*** Opening of MATERIAL SUPPLIED ***

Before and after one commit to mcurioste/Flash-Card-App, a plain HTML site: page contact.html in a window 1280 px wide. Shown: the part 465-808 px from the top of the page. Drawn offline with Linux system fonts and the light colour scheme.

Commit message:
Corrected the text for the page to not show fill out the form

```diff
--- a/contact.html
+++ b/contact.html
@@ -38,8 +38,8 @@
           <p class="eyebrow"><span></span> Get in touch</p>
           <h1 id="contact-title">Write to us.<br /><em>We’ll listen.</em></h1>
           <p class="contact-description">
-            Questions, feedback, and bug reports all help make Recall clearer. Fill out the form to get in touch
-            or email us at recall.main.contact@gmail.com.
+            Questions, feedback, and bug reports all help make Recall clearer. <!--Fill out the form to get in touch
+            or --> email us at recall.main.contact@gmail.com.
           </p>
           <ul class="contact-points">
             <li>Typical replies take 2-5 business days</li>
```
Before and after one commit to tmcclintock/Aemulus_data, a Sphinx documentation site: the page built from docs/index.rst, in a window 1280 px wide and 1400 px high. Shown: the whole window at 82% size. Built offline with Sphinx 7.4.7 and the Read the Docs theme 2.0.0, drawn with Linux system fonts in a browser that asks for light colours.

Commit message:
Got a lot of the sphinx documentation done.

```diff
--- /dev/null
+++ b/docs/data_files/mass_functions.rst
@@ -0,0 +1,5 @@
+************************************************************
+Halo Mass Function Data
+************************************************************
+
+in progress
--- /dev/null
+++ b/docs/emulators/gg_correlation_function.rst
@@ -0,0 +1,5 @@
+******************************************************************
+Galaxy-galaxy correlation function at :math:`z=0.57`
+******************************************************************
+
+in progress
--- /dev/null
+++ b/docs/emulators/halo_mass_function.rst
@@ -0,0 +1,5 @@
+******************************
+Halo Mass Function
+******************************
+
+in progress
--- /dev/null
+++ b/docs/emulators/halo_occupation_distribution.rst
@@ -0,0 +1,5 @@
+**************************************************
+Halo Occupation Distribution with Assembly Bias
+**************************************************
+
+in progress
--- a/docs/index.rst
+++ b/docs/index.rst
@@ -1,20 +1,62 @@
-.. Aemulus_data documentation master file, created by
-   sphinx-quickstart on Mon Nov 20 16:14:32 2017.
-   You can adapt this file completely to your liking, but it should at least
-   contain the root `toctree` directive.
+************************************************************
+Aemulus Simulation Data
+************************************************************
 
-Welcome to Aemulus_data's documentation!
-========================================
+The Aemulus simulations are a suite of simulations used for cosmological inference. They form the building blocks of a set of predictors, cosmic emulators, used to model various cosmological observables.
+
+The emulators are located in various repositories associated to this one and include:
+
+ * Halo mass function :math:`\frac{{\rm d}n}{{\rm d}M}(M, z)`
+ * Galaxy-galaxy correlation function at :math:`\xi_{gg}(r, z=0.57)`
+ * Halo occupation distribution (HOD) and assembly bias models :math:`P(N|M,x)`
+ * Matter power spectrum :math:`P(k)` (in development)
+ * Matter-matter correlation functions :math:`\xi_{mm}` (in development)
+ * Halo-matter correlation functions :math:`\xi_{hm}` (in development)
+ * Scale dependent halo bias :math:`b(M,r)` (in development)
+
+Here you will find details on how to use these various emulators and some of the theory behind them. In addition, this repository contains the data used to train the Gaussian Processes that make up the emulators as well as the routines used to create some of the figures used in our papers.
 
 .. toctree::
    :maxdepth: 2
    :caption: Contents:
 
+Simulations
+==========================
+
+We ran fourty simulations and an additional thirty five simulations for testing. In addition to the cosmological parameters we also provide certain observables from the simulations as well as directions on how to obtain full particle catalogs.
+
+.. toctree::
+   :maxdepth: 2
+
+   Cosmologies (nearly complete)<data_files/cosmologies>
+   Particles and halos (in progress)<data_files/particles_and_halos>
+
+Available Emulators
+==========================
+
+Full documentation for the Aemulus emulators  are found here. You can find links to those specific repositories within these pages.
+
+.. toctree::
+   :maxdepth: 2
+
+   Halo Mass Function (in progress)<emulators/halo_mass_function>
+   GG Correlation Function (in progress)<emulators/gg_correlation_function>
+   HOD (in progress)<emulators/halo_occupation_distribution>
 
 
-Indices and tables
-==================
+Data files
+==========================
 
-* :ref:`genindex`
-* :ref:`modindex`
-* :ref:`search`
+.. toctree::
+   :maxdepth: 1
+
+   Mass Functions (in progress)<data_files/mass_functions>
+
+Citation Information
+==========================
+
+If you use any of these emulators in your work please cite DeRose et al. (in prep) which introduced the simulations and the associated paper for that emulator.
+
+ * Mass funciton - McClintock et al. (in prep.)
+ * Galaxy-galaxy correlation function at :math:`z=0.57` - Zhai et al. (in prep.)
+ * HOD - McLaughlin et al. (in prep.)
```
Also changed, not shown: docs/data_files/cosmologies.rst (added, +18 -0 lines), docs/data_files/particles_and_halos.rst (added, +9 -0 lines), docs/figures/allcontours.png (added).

*** Close of MATERIAL SUPPLIED ***

— REQUIRED ACTION —
Each line of the data is to be retyped exactly as shown.

— PROBLEM SOLUTION —
Before and after one commit to mcurioste/Flash-Card-App, a plain HTML site: page contact.html in a window 1280 px wide. Shown: the part 465-808 px from the top of the page. Drawn offline with Linux system fonts and the light colour scheme.

Commit message:
Corrected the text for the page to not show fill out the form

```diff
--- a/contact.html
+++ b/contact.html
@@ -38,8 +38,8 @@
           <p class="eyebrow"><span></span> Get in touch</p>
           <h1 id="contact-title">Write to us.<br /><em>We’ll listen.</em></h1>
           <p class="contact-description">
-            Questions, feedback, and bug reports all help make Recall clearer. Fill out the form to get in touch
-            or email us at recall.main.contact@gmail.com.
+            Questions, feedback, and bug reports all help make Recall clearer. <!--Fill out the form to get in touch
+            or --> email us at recall.main.contact@gmail.com.
           </p>
           <ul class="contact-points">
             <li>Typical replies take 2-5 business days</li>
```
Before and after one commit to tmcclintock/Aemulus_data, a Sphinx documentation site: the page built from docs/index.rst, in a window 1280 px wide and 1400 px high. Shown: the whole window at 82% size. Built offline with Sphinx 7.4.7 and the Read the Docs theme 2.0.0, drawn with Linux system fonts in a browser that asks for light colours.

Commit message:
Got a lot of the sphinx documentation done.

```diff
--- /dev/null
+++ b/docs/data_files/mass_functions.rst
@@ -0,0 +1,5 @@
+************************************************************
+Halo Mass Function Data
+************************************************************
+
+in progress
--- /dev/null
+++ b/docs/emulators/gg_correlation_function.rst
@@ -0,0 +1,5 @@
+******************************************************************
+Galaxy-galaxy correlation function at :math:`z=0.57`
+******************************************************************
+
+in progress
--- /dev/null
+++ b/docs/emulators/halo_mass_function.rst
@@ -0,0 +1,5 @@
+******************************
+Halo Mass Function
+******************************
+
+in progress
--- /dev/null
+++ b/docs/emulators/halo_occupation_distribution.rst
@@ -0,0 +1,5 @@
+**************************************************
+Halo Occupation Distribution with Assembly Bias
+**************************************************
+
+in progress
--- a/docs/index.rst
+++ b/docs/index.rst
@@ -1,20 +1,62 @@
-.. Aemulus_data documentation master file, created by
-   sphinx-quickstart on Mon Nov 20 16:14:32 2017.
-   You can adapt this file completely to your liking, but it should at least
-   contain the root `toctree` directive.
+************************************************************
+Aemulus Simulation Data
+************************************************************
 
-Welcome to Aemulus_data's documentation!
-========================================
+The Aemulus simulations are a suite of simulations used for cosmological inference. They form the building blocks of a set of predictors, cosmic emulators, used to model various cosmological observables.
+
+The emulators are located in various repositories associated to this one and include:
+
+ * Halo mass function :math:`\frac{{\rm d}n}{{\rm d}M}(M, z)`
+ * Galaxy-galaxy correlation function at :math:`\xi_{gg}(r, z=0.57)`
+ * Halo occupation distribution (HOD) and assembly bias models :math:`P(N|M,x)`
+ * Matter power spectrum :math:`P(k)` (in development)
+ * Matter-matter correlation functions :math:`\xi_{mm}` (in development)
+ * Halo-matter correlation functions :math:`\xi_{hm}` (in development)
+ * Scale dependent halo bias :math:`b(M,r)` (in development)
+
+Here you will find details on how to use these various emulators and some of the theory behind them. In addition, this repository contains the data used to train the Gaussian Processes that make up the emulators as well as the routines used to create some of the figures used in our papers.
 
 .. toctree::
    :maxdepth: 2
    :caption: Contents:
 
+Simulations
+==========================
+
+We ran fourty simulations and an additional thirty five simulations for testing. In addition to the cosmological parameters we also provide certain observables from the simulations as well as directions on how to obtain full particle catalogs.
+
+.. toctree::
+   :maxdepth: 2
+
+   Cosmologies (nearly complete)<data_files/cosmologies>
+   Particles and halos (in progress)<data_files/particles_and_halos>
+
+Available Emulators
+==========================
+
+Full documentation for the Aemulus emulators  are found here. You can find links to those specific repositories within these pages.
+
+.. toctree::
+   :maxdepth: 2
+
+   Halo Mass Function (in progress)<emulators/halo_mass_function>
+   GG Correlation Function (in progress)<emulators/gg_correlation_function>
+   HOD (in progress)<emulators/halo_occupation_distribution>
 
 
-Indices and tables
-==================
+Data files
+==========================
 
-* :ref:`genindex`
-* :ref:`modindex`
-* :ref:`search`
+.. toctree::
+   :maxdepth: 1
+
+   Mass Functions (in progress)<data_files/mass_functions>
+
+Citation Information
+==========================
+
+If you use any of these emulators in your work please cite DeRose et al. (in prep) which introduced the simulations and the associated paper for that emulator.
+
+ * Mass funciton - McClintock et al. (in prep.)
+ * Galaxy-galaxy correlation function at :math:`z=0.57` - Zhai et al. (in prep.)
+ * HOD - McLaughlin et al. (in prep.)
```
Also changed, not shown: docs/data_files/cosmologies.rst (added, +18 -0 lines), docs/data_files/particles_and_halos.rst (added, +9 -0 lines), docs/figures/allcontours.png (added).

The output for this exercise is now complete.